This is a very fundamental training tool, but giving a writer and editor feedback (and I mean extensive feedback) is absolutely crucial to training, continual improvement, creating a sustainable team, and ensuring long term quality and consistency.

If you’re the managing editor, you should give feedback to content creators for every single assignment they complete. Make sure to give feedback on what the writer did well in addition to any problems you saw. Distilled has a system in place where I rate articles on a scale of 1-5 and am required to give writers comments and feedback for every article submitted to me. I also regularly share edits, as I find that to be the most helpful form of feedback (a great tool for this, besides regular Google docs, is Draft)

If you’re the team lead, make sure to periodically review the content the editor is approving and sharing. You don’t have to review every single piece, but make sure you’re in the loop and give regular feedback (Pro tip: set up a monthly meeting with your editor to give feedback).

Monitor and Track

Like any marketing strategy, content marketing needs to be constantly measured to see what’s working and what’s not. So, what should you track?

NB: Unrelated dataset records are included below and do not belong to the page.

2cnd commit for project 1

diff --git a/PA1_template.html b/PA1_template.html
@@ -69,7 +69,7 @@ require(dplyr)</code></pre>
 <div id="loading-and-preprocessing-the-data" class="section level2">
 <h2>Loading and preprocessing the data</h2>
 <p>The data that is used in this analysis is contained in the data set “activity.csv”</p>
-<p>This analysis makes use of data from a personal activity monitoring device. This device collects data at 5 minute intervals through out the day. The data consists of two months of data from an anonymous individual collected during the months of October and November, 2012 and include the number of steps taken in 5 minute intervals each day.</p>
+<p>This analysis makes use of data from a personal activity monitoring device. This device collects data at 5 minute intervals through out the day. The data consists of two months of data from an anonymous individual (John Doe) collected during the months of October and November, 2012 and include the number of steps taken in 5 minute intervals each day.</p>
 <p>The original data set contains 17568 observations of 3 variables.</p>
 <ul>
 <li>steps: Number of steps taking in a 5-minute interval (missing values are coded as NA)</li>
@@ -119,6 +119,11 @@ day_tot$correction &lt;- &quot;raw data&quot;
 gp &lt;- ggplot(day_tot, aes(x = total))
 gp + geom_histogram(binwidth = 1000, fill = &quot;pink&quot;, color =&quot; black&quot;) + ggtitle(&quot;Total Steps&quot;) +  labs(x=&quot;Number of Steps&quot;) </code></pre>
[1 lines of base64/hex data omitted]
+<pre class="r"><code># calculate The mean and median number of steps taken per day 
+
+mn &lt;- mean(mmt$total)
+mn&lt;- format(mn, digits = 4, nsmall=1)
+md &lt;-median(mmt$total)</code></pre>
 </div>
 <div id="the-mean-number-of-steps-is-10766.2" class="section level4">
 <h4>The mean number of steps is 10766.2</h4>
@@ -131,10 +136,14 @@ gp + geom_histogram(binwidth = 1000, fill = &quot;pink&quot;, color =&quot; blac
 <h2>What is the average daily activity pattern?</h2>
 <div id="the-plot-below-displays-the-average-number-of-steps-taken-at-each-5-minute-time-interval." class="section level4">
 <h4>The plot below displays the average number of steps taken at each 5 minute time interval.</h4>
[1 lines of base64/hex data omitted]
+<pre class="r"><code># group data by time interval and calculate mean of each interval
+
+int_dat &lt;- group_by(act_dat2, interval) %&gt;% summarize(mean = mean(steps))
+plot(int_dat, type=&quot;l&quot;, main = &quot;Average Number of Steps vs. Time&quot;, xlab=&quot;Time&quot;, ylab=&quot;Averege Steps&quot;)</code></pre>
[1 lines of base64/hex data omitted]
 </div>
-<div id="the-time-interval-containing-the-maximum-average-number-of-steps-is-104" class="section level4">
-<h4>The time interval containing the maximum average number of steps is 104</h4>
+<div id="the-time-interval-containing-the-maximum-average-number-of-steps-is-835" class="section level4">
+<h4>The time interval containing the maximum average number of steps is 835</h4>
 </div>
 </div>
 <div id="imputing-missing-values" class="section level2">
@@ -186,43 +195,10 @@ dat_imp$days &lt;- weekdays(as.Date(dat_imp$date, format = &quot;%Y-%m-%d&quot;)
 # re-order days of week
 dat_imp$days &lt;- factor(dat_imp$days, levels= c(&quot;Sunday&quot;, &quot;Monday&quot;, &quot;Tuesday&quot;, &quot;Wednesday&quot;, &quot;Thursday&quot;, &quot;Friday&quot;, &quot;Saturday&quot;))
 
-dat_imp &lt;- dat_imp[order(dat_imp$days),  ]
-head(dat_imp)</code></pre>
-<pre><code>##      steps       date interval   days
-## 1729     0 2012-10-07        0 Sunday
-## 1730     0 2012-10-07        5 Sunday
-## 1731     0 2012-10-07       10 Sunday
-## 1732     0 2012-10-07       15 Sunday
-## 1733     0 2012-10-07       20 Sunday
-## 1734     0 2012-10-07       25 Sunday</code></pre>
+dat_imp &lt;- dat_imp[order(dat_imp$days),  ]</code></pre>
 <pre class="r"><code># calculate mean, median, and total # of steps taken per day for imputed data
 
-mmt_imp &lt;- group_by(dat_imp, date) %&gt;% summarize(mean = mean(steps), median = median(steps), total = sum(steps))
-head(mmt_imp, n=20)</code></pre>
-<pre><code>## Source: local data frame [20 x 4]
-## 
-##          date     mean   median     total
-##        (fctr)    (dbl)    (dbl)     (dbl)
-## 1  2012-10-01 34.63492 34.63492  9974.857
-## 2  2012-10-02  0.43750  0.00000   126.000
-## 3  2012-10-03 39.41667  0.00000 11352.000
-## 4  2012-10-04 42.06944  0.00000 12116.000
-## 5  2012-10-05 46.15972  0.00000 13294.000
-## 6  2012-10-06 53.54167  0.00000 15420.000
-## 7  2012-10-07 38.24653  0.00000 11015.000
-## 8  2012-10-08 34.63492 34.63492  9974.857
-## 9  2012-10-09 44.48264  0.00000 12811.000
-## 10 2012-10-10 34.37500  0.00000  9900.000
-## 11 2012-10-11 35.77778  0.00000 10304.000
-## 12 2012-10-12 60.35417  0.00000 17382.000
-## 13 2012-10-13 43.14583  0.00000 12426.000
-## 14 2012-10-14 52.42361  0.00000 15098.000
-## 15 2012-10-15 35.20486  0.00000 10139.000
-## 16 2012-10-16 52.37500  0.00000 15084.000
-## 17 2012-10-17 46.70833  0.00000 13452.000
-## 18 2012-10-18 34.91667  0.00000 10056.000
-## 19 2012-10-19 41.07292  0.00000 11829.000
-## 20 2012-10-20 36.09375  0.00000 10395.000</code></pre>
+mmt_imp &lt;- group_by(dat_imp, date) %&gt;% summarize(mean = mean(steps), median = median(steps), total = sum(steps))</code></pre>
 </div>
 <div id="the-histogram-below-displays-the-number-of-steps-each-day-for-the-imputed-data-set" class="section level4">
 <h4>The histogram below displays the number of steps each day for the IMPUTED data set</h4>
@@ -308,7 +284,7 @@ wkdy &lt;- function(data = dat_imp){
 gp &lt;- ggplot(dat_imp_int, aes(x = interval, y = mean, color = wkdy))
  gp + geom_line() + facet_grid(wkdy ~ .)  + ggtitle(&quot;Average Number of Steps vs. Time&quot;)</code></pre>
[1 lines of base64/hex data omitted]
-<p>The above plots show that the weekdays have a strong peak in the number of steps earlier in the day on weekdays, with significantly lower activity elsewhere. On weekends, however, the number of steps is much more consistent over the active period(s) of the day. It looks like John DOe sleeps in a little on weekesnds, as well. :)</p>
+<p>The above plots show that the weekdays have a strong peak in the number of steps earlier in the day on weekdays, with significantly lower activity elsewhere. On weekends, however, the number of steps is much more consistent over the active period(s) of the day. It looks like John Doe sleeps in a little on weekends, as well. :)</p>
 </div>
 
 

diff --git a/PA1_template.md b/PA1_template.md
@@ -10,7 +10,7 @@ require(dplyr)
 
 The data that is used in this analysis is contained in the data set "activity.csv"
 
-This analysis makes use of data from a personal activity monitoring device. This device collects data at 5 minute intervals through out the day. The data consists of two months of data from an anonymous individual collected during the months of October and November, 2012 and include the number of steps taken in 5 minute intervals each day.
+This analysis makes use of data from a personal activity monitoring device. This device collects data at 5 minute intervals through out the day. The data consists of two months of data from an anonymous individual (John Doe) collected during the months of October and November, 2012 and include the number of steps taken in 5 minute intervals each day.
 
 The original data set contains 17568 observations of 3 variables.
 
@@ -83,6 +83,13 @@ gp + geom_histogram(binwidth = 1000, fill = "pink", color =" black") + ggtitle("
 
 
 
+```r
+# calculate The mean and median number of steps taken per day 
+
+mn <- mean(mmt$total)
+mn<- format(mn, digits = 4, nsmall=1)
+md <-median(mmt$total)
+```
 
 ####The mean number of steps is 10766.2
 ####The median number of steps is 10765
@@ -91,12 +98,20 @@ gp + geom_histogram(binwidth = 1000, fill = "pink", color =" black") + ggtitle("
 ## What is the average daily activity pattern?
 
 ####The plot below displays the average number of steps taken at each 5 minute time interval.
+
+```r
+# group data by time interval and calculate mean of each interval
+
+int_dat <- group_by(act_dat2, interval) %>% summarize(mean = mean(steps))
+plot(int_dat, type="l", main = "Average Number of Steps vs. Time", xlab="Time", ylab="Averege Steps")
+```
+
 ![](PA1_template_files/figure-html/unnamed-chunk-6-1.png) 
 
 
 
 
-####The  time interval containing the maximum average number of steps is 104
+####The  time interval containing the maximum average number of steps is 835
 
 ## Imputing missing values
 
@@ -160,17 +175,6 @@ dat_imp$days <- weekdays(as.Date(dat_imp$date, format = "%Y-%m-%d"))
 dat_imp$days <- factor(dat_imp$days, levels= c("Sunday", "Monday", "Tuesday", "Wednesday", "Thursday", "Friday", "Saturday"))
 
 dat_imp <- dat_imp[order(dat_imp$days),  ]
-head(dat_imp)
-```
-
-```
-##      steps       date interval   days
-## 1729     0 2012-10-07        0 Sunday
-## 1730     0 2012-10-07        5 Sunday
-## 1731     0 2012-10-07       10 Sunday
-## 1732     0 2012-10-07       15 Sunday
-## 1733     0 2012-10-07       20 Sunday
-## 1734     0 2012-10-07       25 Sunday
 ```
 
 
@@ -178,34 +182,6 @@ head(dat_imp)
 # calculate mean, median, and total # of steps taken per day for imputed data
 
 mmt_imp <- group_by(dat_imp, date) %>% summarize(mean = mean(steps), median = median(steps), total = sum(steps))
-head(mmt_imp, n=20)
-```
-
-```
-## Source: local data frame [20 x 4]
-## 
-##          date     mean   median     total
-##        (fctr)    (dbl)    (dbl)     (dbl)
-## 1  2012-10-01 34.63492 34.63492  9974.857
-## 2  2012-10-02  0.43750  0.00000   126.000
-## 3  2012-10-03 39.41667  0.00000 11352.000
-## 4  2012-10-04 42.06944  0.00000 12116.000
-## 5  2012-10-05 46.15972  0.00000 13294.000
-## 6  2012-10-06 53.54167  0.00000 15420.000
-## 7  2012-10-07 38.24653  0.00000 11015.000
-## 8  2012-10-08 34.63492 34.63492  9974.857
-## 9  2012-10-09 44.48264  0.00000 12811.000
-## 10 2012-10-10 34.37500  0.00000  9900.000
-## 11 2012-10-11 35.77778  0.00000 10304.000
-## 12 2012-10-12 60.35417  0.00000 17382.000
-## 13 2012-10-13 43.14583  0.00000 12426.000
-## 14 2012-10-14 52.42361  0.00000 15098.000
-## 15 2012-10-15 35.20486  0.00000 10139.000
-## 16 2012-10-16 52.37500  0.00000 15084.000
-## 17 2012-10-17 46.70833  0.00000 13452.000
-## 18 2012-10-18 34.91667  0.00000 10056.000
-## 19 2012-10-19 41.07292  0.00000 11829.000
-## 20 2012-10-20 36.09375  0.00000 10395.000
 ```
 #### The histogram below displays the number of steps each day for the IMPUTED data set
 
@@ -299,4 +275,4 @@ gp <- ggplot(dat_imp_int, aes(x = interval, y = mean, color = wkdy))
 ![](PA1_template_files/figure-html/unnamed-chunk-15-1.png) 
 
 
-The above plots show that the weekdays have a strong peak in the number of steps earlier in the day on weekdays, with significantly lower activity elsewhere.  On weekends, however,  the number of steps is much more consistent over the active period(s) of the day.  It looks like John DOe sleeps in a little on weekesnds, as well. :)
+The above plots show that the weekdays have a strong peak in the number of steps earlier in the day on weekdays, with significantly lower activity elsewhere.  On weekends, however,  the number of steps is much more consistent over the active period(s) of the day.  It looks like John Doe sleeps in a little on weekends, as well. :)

Well firstly, you should track the goals you previously identified (which should be easy, because all of your goals should be in some way measurable). Beyond that, it can often be difficult to know what you should track. Content strategist Jay Baer suggests you track four categories of metrics:


  1. Consumption
  • Key question answered: How many people consumed your content, measured as page views, downloads, views, etc.?
  1. Sharing
  • Key question answered: How often do consumers of your content share it with others?
  1. Lead generation
  •   Key question answered: How often do content consumers turn into leads?
  1. Sales
  • Key question answered: How often do content consumers turn into customers?
I would also add a few more metrics you should consider tracking:
  • Bounce rate on your content pages: This is a very simple metric, but crucial in determining whether or not your content is up to reader expectations.
  • Are your customers moving through the conversion funnel? (See here and here) This will help you better determine whether or not your content is effective in driving conversions (which is the overarching goal of your marketing efforts).
  • Is your content attracting new visitors? This fits under the consumption category, but note this is for new visitors; of course maintaining repeat customers is absolutely crucial to your business, but you also want to make sure you’re expanding your customer base.
  • Are you producing enough content for each persona at each stage in the funnel?
  • Are your customers satisfied with the concerns and questions you’ve been addressing for each persona?
  • Has one type of media been more successful than others (i.e. video produces more results than longer articles)?
  • Are there any gaps in your content production process? Any inefficiencies?
  • What’s the ROI of your efforts?

Final Thoughts

There isn’t a perfect formula for developing and maintaining a content team. Your company ultimately needs to remain agile and adjust to changing circumstances or inefficiencies. But, to start you should follow the four steps we covered here:
  1. Plan (define your goals and identify your strategies)
  2. Create a team
  3. Train
  4. Monitor and track

Beyond that, I would emphasize two key points to anyone building a content team: 1) Make sure you hire people who are really good at writing, editing, or managing from the beginning, and 2) Make sure your content team is sustainable--not just for the next 6 months, but for the next 6 years, because you’ll be in content marketing for the long haul.


Get blog posts via email